Although we were all a baby once, it is difficult for an adult to comprehend the magnitude of the developments that take place in a baby’s mind. During the first year the advances are enormous, and come rapidly. The baby’s emotions become increasingly varied and complex: he (or she) learns love and fear. He begins to work things out for himself and learn that certain causes have particular effects. He recognizes that his mother is separate from himself and that there are other people in the world as well. A baby’s psychosexual development is influenced during this first year by how his parents answer his needs for food and for emotional and physical contact. Some babies appear to develop faster than others during the first year, either physically or mentally, or both. Some learn to talk sooner, others demand more attention bacause they become bored easily. This rate of development should not be seen as a sign of ‘cleverness’ or intellectual slowness, because each individual develops at his own pace, and the pace can change in subsequent years.
A child’s future emotional well-being, including his sense of worth, may depend upon these early ex- riini / y periences. A contented adult is likely to have been treated as an important individual during this formative first years, not just as ‘a baby’ without personality. Meeting a baby’s physical and emotional needs lovingly teaches him how to trust, respond and love. A baby’s first emotional bond is with his mother – or, in her absence, with the person who spends the most time looking after him. By about six months he recognizes her as separate from himself, and loves her intensely.
His father may become almost as important, if he spends much time with the child; but the baby turns to his mother when he is upset. He may also become attached to other members of the family. Every child should have at least one person on whom he can depend. Babies brought up in institutions may experience changes of ‘care-taker’ and have little one-to-one contact. Although they may be well cared for physically, they lack the close relationship with another person, the “mother figure’, that is the basis for normal development.
Babies are often anxious and miserable when separated from their mothers, even if briefly. This separation anxiety becomes apparent when the baby is old enough to understand that his mother is another individual, not an extension of himself. A baby of 6 to 12 months may try to keep his mother in sight all the time, because it does not yet understand that even if its mother is in another room, she is still there. Many younger babies respond to strangers with friendly curiosity. By six months of age, however, they often become wary of them, particularly in unfamiliar surroundings. This anxiety can last until about two years of age, although children who have met many different people from an early age are likely to worry less about meeting strangers.
When a baby
A baby who has not yet learned to talk has only one effective way of making his needs known:. Babies have a variety of cries that differ in pitch, rhythm and intensity. Some mothers soon learn to recognize the different cries that signify hunger, pain. Complaining, loneliness or boredom.

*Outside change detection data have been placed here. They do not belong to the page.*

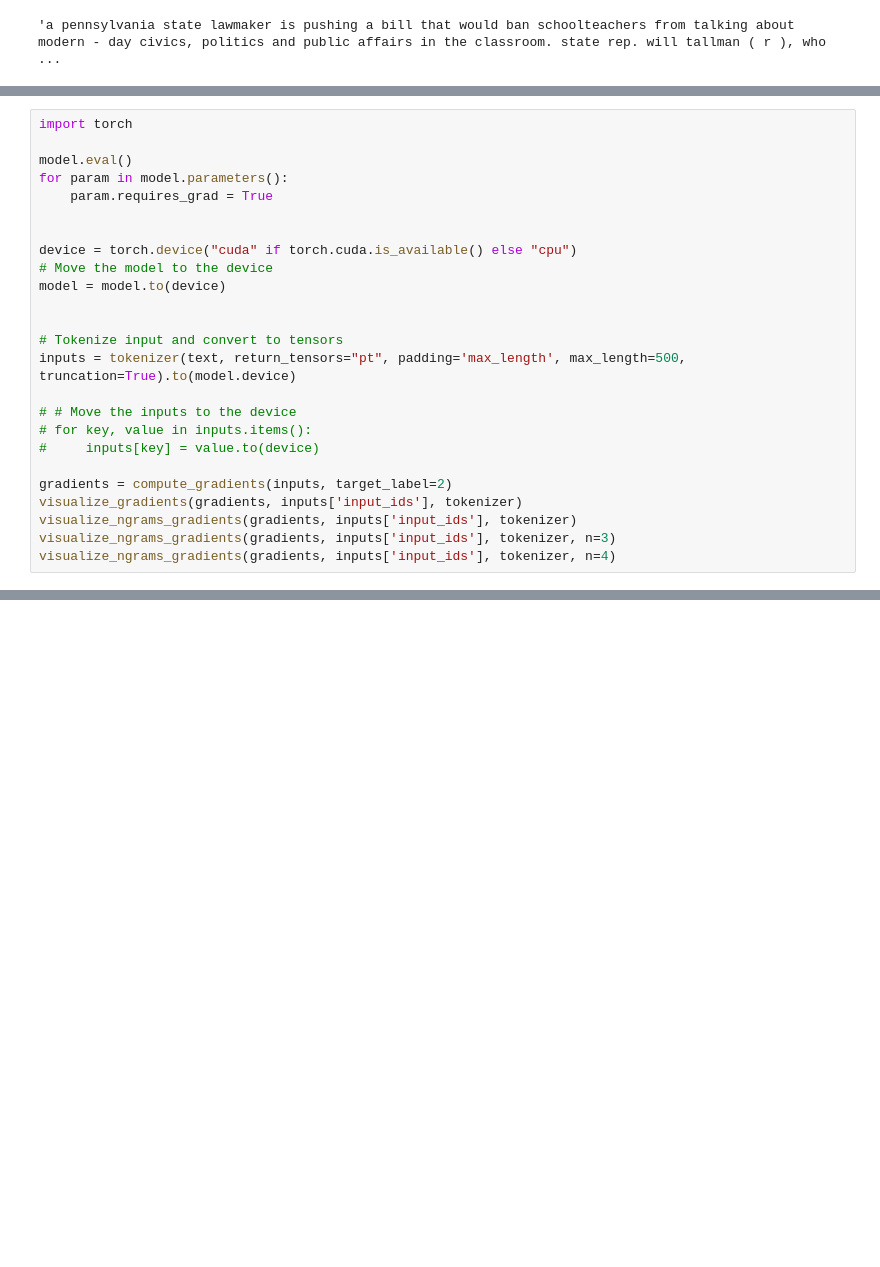
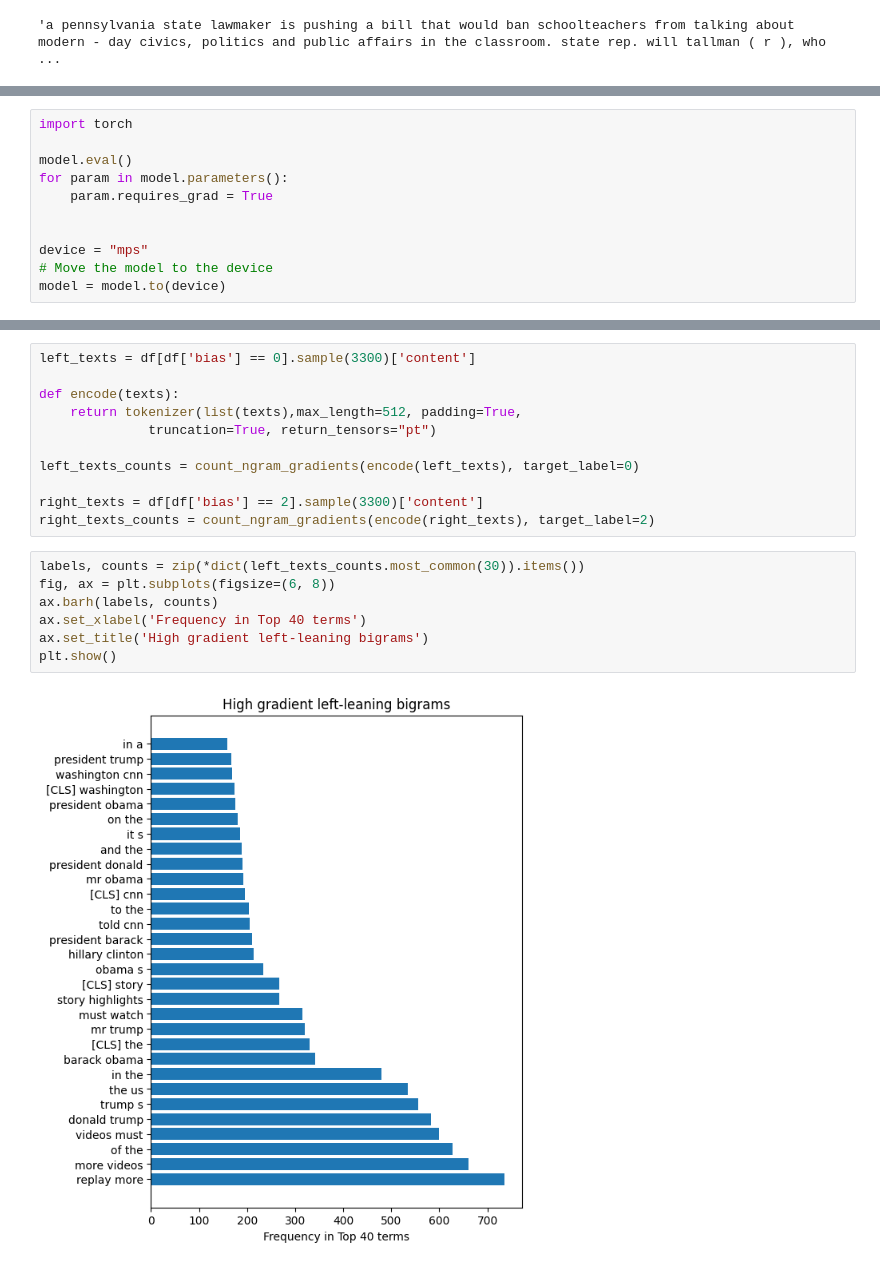
Before and after one commit to sltimmins/CS7322-Project, a Jupyter notebook: ArticleBias.ipynb, the cells around one changed output, grey strips where cells are left out. Drawn from its saved outputs; the diff is of its cells as text; blank space fills up the shorter version.

```diff
--- a/ArticleBias.ipynb
+++ b/ArticleBias.ipynb
@@ -132,20 +165,6 @@ for param in model.parameters():
     param.requires_grad = True
 
 
-device = torch.device("cuda" if torch.cuda.is_available() else "cpu")
+device = "mps"
 # Move the model to the device
 model = model.to(device)
-
-
-# Tokenize input and convert to tensors
-inputs = tokenizer(text, return_tensors="pt", padding='max_length', max_length=500, truncation=True).to(model.device)
-
-# # Move the inputs to the device
-# for key, value in inputs.items():
-#     inputs[key] = value.to(device)
-
-gradients = compute_gradients(inputs, target_label=2)
-visualize_gradients(gradients, inputs['input_ids'], tokenizer)
-visualize_ngrams_gradients(gradients, inputs['input_ids'], tokenizer)
-visualize_ngrams_gradients(gradients, inputs['input_ids'], tokenizer, n=3)
-visualize_ngrams_gradients(gradients, inputs['input_ids'], tokenizer, n=4)
@@ -160,0 +254,20 @@ visualize_ngrams_gradients(gradients, inputs['input_ids'], tokenizer, n=10)
+# %%
+left_texts = df[df['bias'] == 0].sample(3300)['content']
+
+def encode(texts):
+    return tokenizer(list(texts),max_length=512, padding=True,
+              truncation=True, return_tensors="pt")
+
+left_texts_counts = count_ngram_gradients(encode(left_texts), target_label=0)
+
+right_texts = df[df['bias'] == 2].sample(3300)['content']
+right_texts_counts = count_ngram_gradients(encode(right_texts), target_label=2)
+# %%
+labels, counts = zip(*dict(left_texts_counts.most_common(30)).items())
+fig, ax = plt.subplots(figsize=(6, 8))
+ax.barh(labels, counts)
+ax.set_xlabel('Frequency in Top 40 terms')
+ax.set_title('High gradient left-leaning bigrams')
+plt.show()
+# %% [output]
+[figure, added]
```
Also changed, not shown: parts of 21 cells of this notebook.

Particularly distinctive are the frantic screaming of a baby with colic and the frustrated cry of a hungry, sucking baby when a nipple or teat is delivering milk too slowly. A crying baby needs help and attention. Parents may worry that by attending to him immediately – by picking him up and cuddling him – they risk spoiling him. They may feel he should learn to wait, but he is too young to understand this lesson. If help is delayed he will become anxious and redouble his efforts for attention, because he is no longer sure it will come. On the other hand, a quick and calm response to his needs reinforces his trust and encourages him towards confident independence.

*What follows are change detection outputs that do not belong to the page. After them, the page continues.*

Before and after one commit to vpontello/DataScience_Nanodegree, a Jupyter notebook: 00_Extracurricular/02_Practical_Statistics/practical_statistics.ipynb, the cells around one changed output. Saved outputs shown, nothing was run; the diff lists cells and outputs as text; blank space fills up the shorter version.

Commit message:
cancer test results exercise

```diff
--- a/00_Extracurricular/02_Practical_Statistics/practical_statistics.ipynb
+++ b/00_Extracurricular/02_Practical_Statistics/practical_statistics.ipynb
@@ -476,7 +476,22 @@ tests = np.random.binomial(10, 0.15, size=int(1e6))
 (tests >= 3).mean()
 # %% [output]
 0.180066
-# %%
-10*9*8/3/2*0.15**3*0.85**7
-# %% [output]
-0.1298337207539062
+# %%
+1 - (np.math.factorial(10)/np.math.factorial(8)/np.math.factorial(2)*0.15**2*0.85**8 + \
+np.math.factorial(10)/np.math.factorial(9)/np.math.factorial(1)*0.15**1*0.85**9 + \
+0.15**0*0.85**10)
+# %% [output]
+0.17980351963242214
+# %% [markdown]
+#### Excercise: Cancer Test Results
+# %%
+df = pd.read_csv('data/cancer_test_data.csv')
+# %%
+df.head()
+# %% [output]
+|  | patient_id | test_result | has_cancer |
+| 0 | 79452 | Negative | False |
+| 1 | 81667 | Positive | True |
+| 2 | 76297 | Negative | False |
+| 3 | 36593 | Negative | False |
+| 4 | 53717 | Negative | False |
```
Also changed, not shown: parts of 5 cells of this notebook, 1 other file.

Speech and play
The age at which normal children produce their first word varies considerably. However, all babies go through the same stages. At about two months, the baby coos and gurgles. A while later he may discover the pleasure of high-pitched shouts. Then, for several months, he may babble almost incessantly, even when alone.
By six to nine months, this stream of largely unintelligible sounds has slowed down; he will be producing monosyllables such as ‘ba’ and “da’, an activity known to child psychologists by the rather forbidding term ‘experimental vocalization’. By one year, most babies can speak a recognizable word or two that they delight in practising.

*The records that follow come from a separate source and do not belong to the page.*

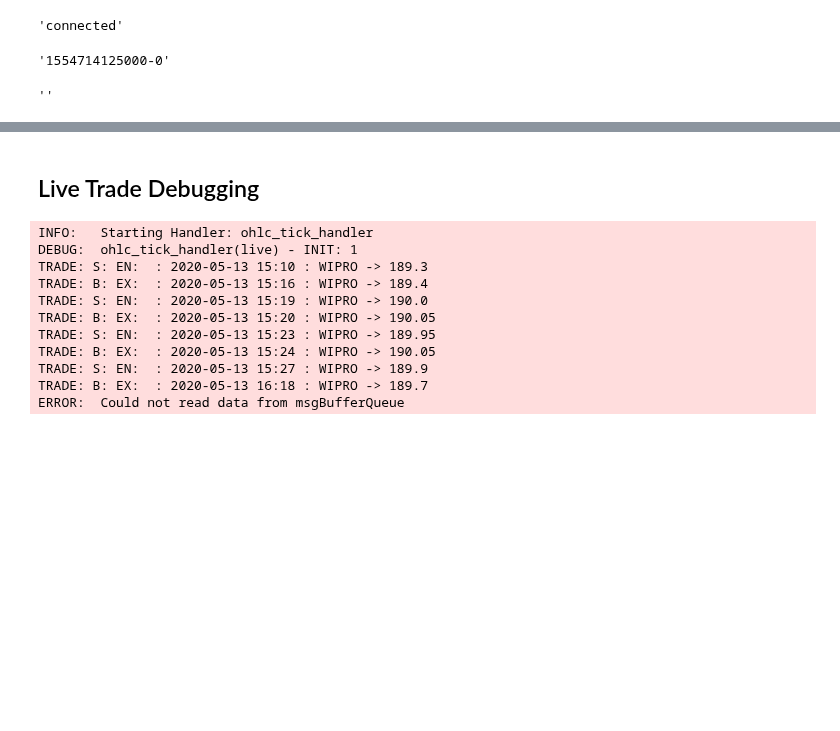
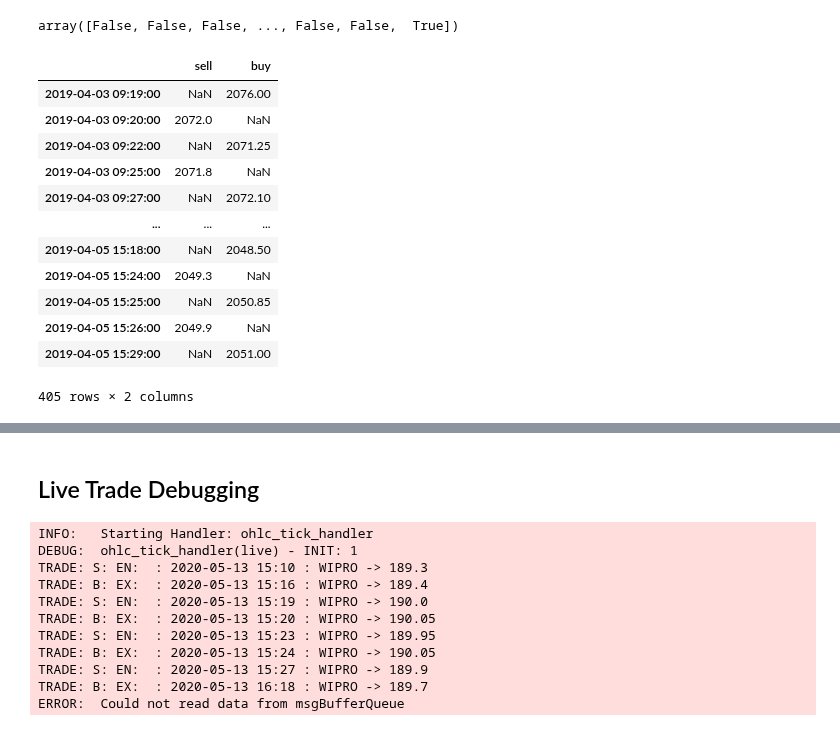
Before and after one commit to suhansaha/algotrader, a Jupyter notebook: src/freedom_v2_unit_test.ipynb, the cells around one changed output, grey strips where cells are left out. Saved outputs shown, nothing was run; the diff lists cells and outputs as text; code cells hidden in the pictures; blank space fills up the shorter version.

```diff
--- a/src/freedom_v2_unit_test.ipynb
+++ b/src/freedom_v2_unit_test.ipynb
@@ -82,15 +91,23 @@ backtest_unitest(['TCS'])
-# %%
-my_cache.get('Kite_Status')
-# %% [output]
-'connected'
-# %%
-my_cache.get('last_id_msg')
-# %% [output]
-'1554714125000-0'
-# %%
-cache_postfix
-# %% [output]
-''
+# %%
+pd.read_json(my_cache.get('buy_df'), orient='index')[0].values
+# %% [output]
+array([False, False, False, ..., False, False,  True])
+# %%
+pd.read_json(my_cache.get('TCSbacktest_webTrade'))
+# %% [output]
+|  | sell | buy |
+| 2019-04-03 09:19:00 | NaN | 2076.00 |
+| 2019-04-03 09:20:00 | 2072.0 | NaN |
+| 2019-04-03 09:22:00 | NaN | 2071.25 |
+| 2019-04-03 09:25:00 | 2071.8 | NaN |
+| 2019-04-03 09:27:00 | NaN | 2072.10 |
+| ... | ... | ... |
+| 2019-04-05 15:18:00 | NaN | 2048.50 |
+| 2019-04-05 15:24:00 | 2049.3 | NaN |
+| 2019-04-05 15:25:00 | NaN | 2050.85 |
+| 2019-04-05 15:26:00 | 2049.9 | NaN |
+| 2019-04-05 15:29:00 | NaN | 2051.00 |
+405 rows × 2 columns
 # %%
 ################################
 ###         Stop Trade       ###
```
Also changed, not shown: parts of 36 cells of this notebook, 12 other files.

Even the youngest baby plays, feeling the nipple or patting the breast as he feeds. An older baby will gaze at a mobile above hisand, in time, explore new objects by putting them in his mouth or feeling them with his hands. He may play with his food, dabbling his fingers in it and smearing it over his high chair. Babies’ play is about learning: how things feel, taste and work. If he has no toys, a baby will play with his hands, with a wooden spoon, or with anything else within reach. As he gets older and more mobile he will seek out his own playthings. This can be annoying for parents – and possibly dangerous for the child; but once unsafe and breakable objects are put out of reach, the more he can explore the better.